ABOUT THIS EXERCISE - An exact copy of the listing below is the answer, with the pictures removed.

►

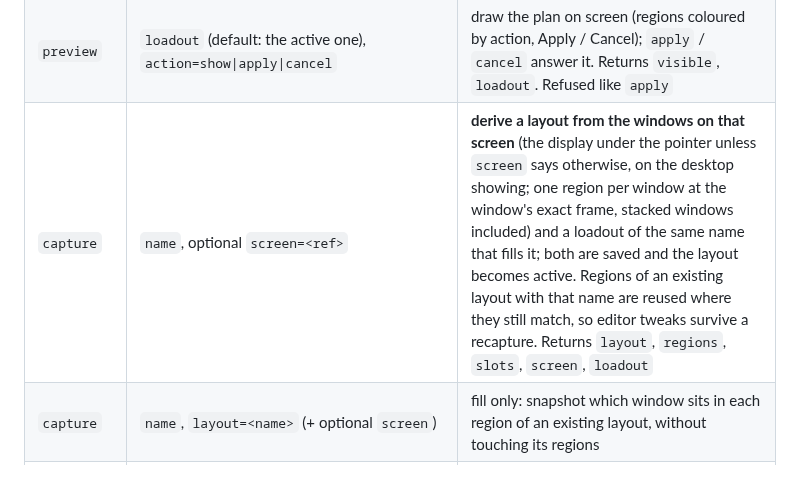
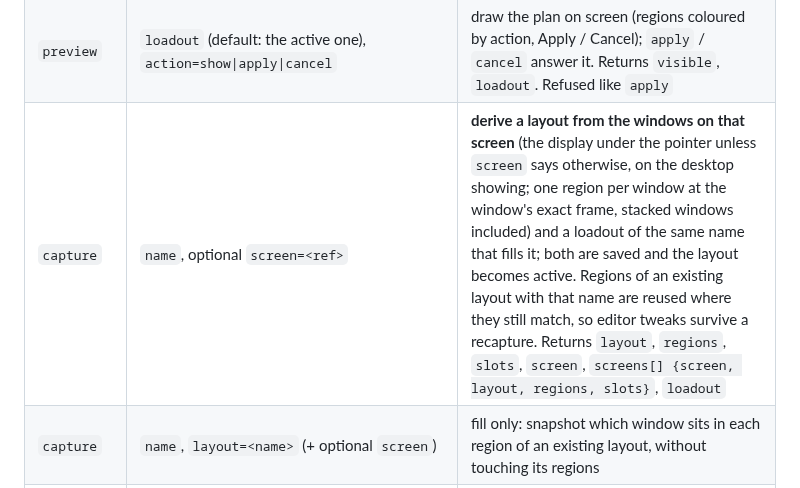
Before and after one commit to jamesrisberg/machud, a Markdown page: docs/API.md, the part around the change. GitHub-like rendering.

Commit message:
API: capture's reply lists screens[]
The one-screen capture answers screens[] (one {screen, layout, regions, slots} entry, as
ArrangementCapture.json builds it) beside layout, regions, slots, screen and loadout.

```diff
--- a/docs/API.md
+++ b/docs/API.md
@@ -57,7 +57,7 @@ setting and everything it turns on are under [Multi-desktop loadouts
 | `apply` | `loadout`, `clear=1`, `screen=<ref>` (optional) | launch/find each occupant and place it in its region; with `clear`, first minimise the other windows showing on that screen and close the web windows MacHUD opened that the loadout does not want; then the loadout's `hud` part, if any (see HUD loadouts). `screen` picks the display (default: under the mouse; one that matches no display is an error). One loadout is applied at a time: while one is being applied, another `apply` (from any surface, the startup loadout or a display change) is refused at once with `error` "<name> is still being applied", never queued. The loadout's HUD part gets 30 s; a sibling that has not answered by then is reported as `no answer in time`. Returns `placed[]`, `failed{}`, `cleared`, `hud {dock?, apps {id: "applied" or why not}}`, and `slots[]`: the plan step per slot plus `result` (`placed`/`failed`), `error`, and `actual` {x, y, w, h} when the app kept a different frame. See [Placement plan](#placement-plan) |
 | `apply` | `loadout`, `plan=1` (+ optional `screen`) | **dry run**: `plan[]` of `{slot, region, occupant, action, from?, to, reason, window?}` without moving anything, plus `policy` (`oneScreen`) and `failed{}` for missing layouts and regions. Refused like `apply` |
 | `preview` | `loadout` (default: the active one), `action=show\|apply\|cancel` | draw the plan on screen (regions coloured by action, Apply / Cancel); `apply` / `cancel` answer it. Returns `visible`, `loadout`. Refused like `apply` |
-| `capture` | `name`, optional `screen=<ref>` | **derive a layout from the windows on that screen** (the display under the pointer unless `screen` says otherwise, on the desktop showing; one region per window at the window's exact frame, stacked windows included) and a loadout of the same name that fills it; both are saved and the layout becomes active. Regions of an existing layout with that name are reused where they still match, so editor tweaks survive a recapture. Returns `layout`, `regions`, `slots`, `screen`, `loadout` |
+| `capture` | `name`, optional `screen=<ref>` | **derive a layout from the windows on that screen** (the display under the pointer unless `screen` says otherwise, on the desktop showing; one region per window at the window's exact frame, stacked windows included) and a loadout of the same name that fills it; both are saved and the layout becomes active. Regions of an existing layout with that name are reused where they still match, so editor tweaks survive a recapture. Returns `layout`, `regions`, `slots`, `screen`, `screens[] {screen, layout, regions, slots}`, `loadout` |
 | `capture` | `name`, `layout=<name>` (+ optional `screen`) | fill only: snapshot which window sits in each region of an existing layout, without touching its regions |
 | `capture` | `name`, `screens=…` or `desktops=…` | the multi-desktop forms, refused unless multi-desktop loadouts are on (see [Multi-desktop loadouts (experimental)](#multi-desktop-loadouts-experimental)) |
 | `capture` | `name`, `hud=only` | **the HUD only**: the tool dock's position and every running sibling's panels into the loadout `name` (created with no layout or slots if it does not exist; an existing one keeps its windows). Returns `loadout` |
```
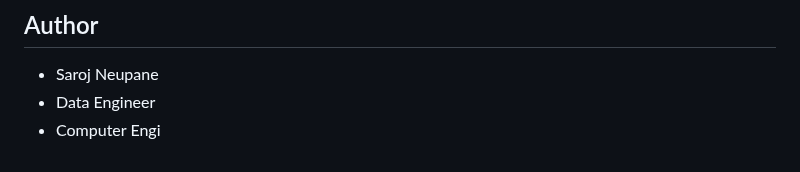
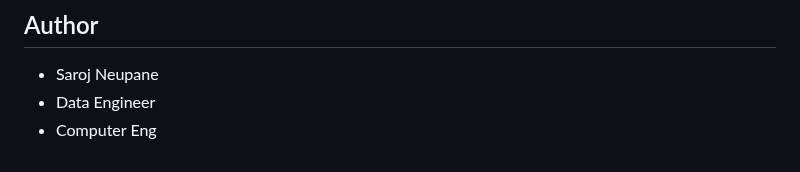
Before and after one commit to sarojneupaneofficial/sarojflow-platform, a Markdown page: README.md, the part around the change. Drawn GitHub-style.

```diff
--- a/README.md
+++ b/README.md
@@ -285,4 +285,4 @@ This project is licensed under the MIT License - see the LICENSE file for detail
 
 - Saroj Neupane
 - Data Engineer
-- Computer Engi
+- Computer Eng
```
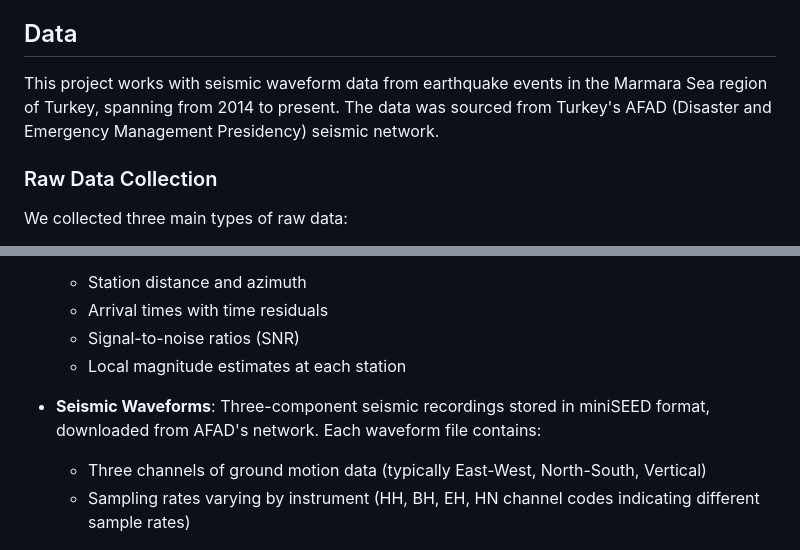
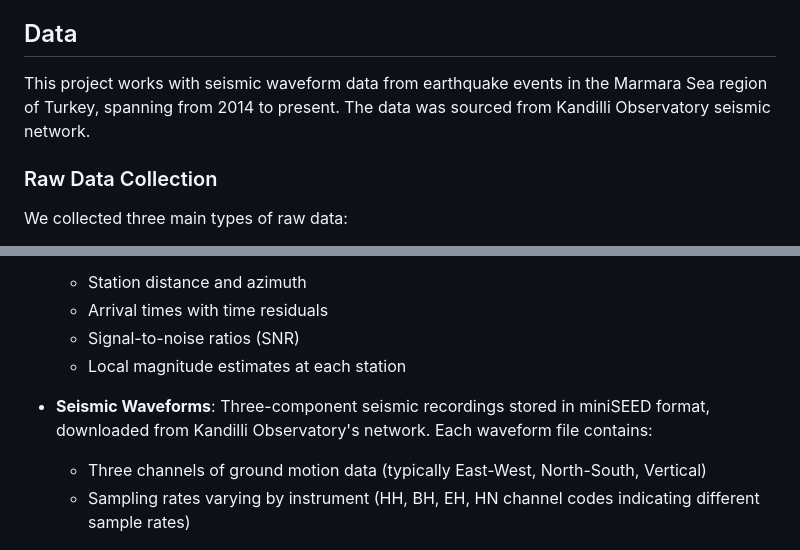
Before and after one commit to tensorbundlecom/seismic-diffusion, a Markdown page: README.md, 2 parts joined by grey strips. Rendered like a GitHub page.

Commit message:
Change data source in README from AFAD to Kandilli
Updated data source from AFAD to Kandilli Observatory for seismic waveform data.

```diff
--- a/README.md
+++ b/README.md
@@ -4,7 +4,7 @@ An exploration of applying diffusion models to seismic waveform data from the Ma
 
 ## Data
 
-This project works with seismic waveform data from earthquake events in the Marmara Sea region of Turkey, spanning from 2014 to present. The data was sourced from Turkey's AFAD (Disaster and Emergency Management Presidency) seismic network.
+This project works with seismic waveform data from earthquake events in the Marmara Sea region of Turkey, spanning from 2014 to present. The data was sourced from Kandilli Observatory seismic network.
 
 ### Raw Data Collection
 
@@ -18,7 +18,7 @@ We collected three main types of raw data:
   - Signal-to-noise ratios (SNR)
   - Local magnitude estimates at each station
 
-- **Seismic Waveforms**: Three-component seismic recordings stored in miniSEED format, downloaded from AFAD's network. Each waveform file contains:
+- **Seismic Waveforms**: Three-component seismic recordings stored in miniSEED format, downloaded from Kandilli Observatory's network. Each waveform file contains:
   - Three channels of ground motion data (typically East-West, North-South, Vertical)
   - Sampling rates varying by instrument (HH, BH, EH, HN channel codes indicating different sample rates)
 
```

◄

FINAL ANSWER -
Before and after one commit to jamesrisberg/machud, a Markdown page: docs/API.md, the part around the change. GitHub-like rendering.

Commit message:
API: capture's reply lists screens[]
The one-screen capture answers screens[] (one {screen, layout, regions, slots} entry, as
ArrangementCapture.json builds it) beside layout, regions, slots, screen and loadout.

```diff
--- a/docs/API.md
+++ b/docs/API.md
@@ -57,7 +57,7 @@ setting and everything it turns on are under [Multi-desktop loadouts
 | `apply` | `loadout`, `clear=1`, `screen=<ref>` (optional) | launch/find each occupant and place it in its region; with `clear`, first minimise the other windows showing on that screen and close the web windows MacHUD opened that the loadout does not want; then the loadout's `hud` part, if any (see HUD loadouts). `screen` picks the display (default: under the mouse; one that matches no display is an error). One loadout is applied at a time: while one is being applied, another `apply` (from any surface, the startup loadout or a display change) is refused at once with `error` "<name> is still being applied", never queued. The loadout's HUD part gets 30 s; a sibling that has not answered by then is reported as `no answer in time`. Returns `placed[]`, `failed{}`, `cleared`, `hud {dock?, apps {id: "applied" or why not}}`, and `slots[]`: the plan step per slot plus `result` (`placed`/`failed`), `error`, and `actual` {x, y, w, h} when the app kept a different frame. See [Placement plan](#placement-plan) |
 | `apply` | `loadout`, `plan=1` (+ optional `screen`) | **dry run**: `plan[]` of `{slot, region, occupant, action, from?, to, reason, window?}` without moving anything, plus `policy` (`oneScreen`) and `failed{}` for missing layouts and regions. Refused like `apply` |
 | `preview` | `loadout` (default: the active one), `action=show\|apply\|cancel` | draw the plan on screen (regions coloured by action, Apply / Cancel); `apply` / `cancel` answer it. Returns `visible`, `loadout`. Refused like `apply` |
-| `capture` | `name`, optional `screen=<ref>` | **derive a layout from the windows on that screen** (the display under the pointer unless `screen` says otherwise, on the desktop showing; one region per window at the window's exact frame, stacked windows included) and a loadout of the same name that fills it; both are saved and the layout becomes active. Regions of an existing layout with that name are reused where they still match, so editor tweaks survive a recapture. Returns `layout`, `regions`, `slots`, `screen`, `loadout` |
+| `capture` | `name`, optional `screen=<ref>` | **derive a layout from the windows on that screen** (the display under the pointer unless `screen` says otherwise, on the desktop showing; one region per window at the window's exact frame, stacked windows included) and a loadout of the same name that fills it; both are saved and the layout becomes active. Regions of an existing layout with that name are reused where they still match, so editor tweaks survive a recapture. Returns `layout`, `regions`, `slots`, `screen`, `screens[] {screen, layout, regions, slots}`, `loadout` |
 | `capture` | `name`, `layout=<name>` (+ optional `screen`) | fill only: snapshot which window sits in each region of an existing layout, without touching its regions |
 | `capture` | `name`, `screens=…` or `desktops=…` | the multi-desktop forms, refused unless multi-desktop loadouts are on (see [Multi-desktop loadouts (experimental)](#multi-desktop-loadouts-experimental)) |
 | `capture` | `name`, `hud=only` | **the HUD only**: the tool dock's position and every running sibling's panels into the loadout `name` (created with no layout or slots if it does not exist; an existing one keeps its windows). Returns `loadout` |
```
Before and after one commit to sarojneupaneofficial/sarojflow-platform, a Markdown page: README.md, the part around the change. Drawn GitHub-style.

```diff
--- a/README.md
+++ b/README.md
@@ -285,4 +285,4 @@ This project is licensed under the MIT License - see the LICENSE file for detail
 
 - Saroj Neupane
 - Data Engineer
-- Computer Engi
+- Computer Eng
```
Before and after one commit to tensorbundlecom/seismic-diffusion, a Markdown page: README.md, 2 parts joined by grey strips. Rendered like a GitHub page.

Commit message:
Change data source in README from AFAD to Kandilli
Updated data source from AFAD to Kandilli Observatory for seismic waveform data.

```diff
--- a/README.md
+++ b/README.md
@@ -4,7 +4,7 @@ An exploration of applying diffusion models to seismic waveform data from the Ma
 
 ## Data
 
-This project works with seismic waveform data from earthquake events in the Marmara Sea region of Turkey, spanning from 2014 to present. The data was sourced from Turkey's AFAD (Disaster and Emergency Management Presidency) seismic network.
+This project works with seismic waveform data from earthquake events in the Marmara Sea region of Turkey, spanning from 2014 to present. The data was sourced from Kandilli Observatory seismic network.
 
 ### Raw Data Collection
 
@@ -18,7 +18,7 @@ We collected three main types of raw data:
   - Signal-to-noise ratios (SNR)
   - Local magnitude estimates at each station
 
-- **Seismic Waveforms**: Three-component seismic recordings stored in miniSEED format, downloaded from AFAD's network. Each waveform file contains:
+- **Seismic Waveforms**: Three-component seismic recordings stored in miniSEED format, downloaded from Kandilli Observatory's network. Each waveform file contains:
   - Three channels of ground motion data (typically East-West, North-South, Vertical)
   - Sampling rates varying by instrument (HH, BH, EH, HN channel codes indicating different sample rates)
 
```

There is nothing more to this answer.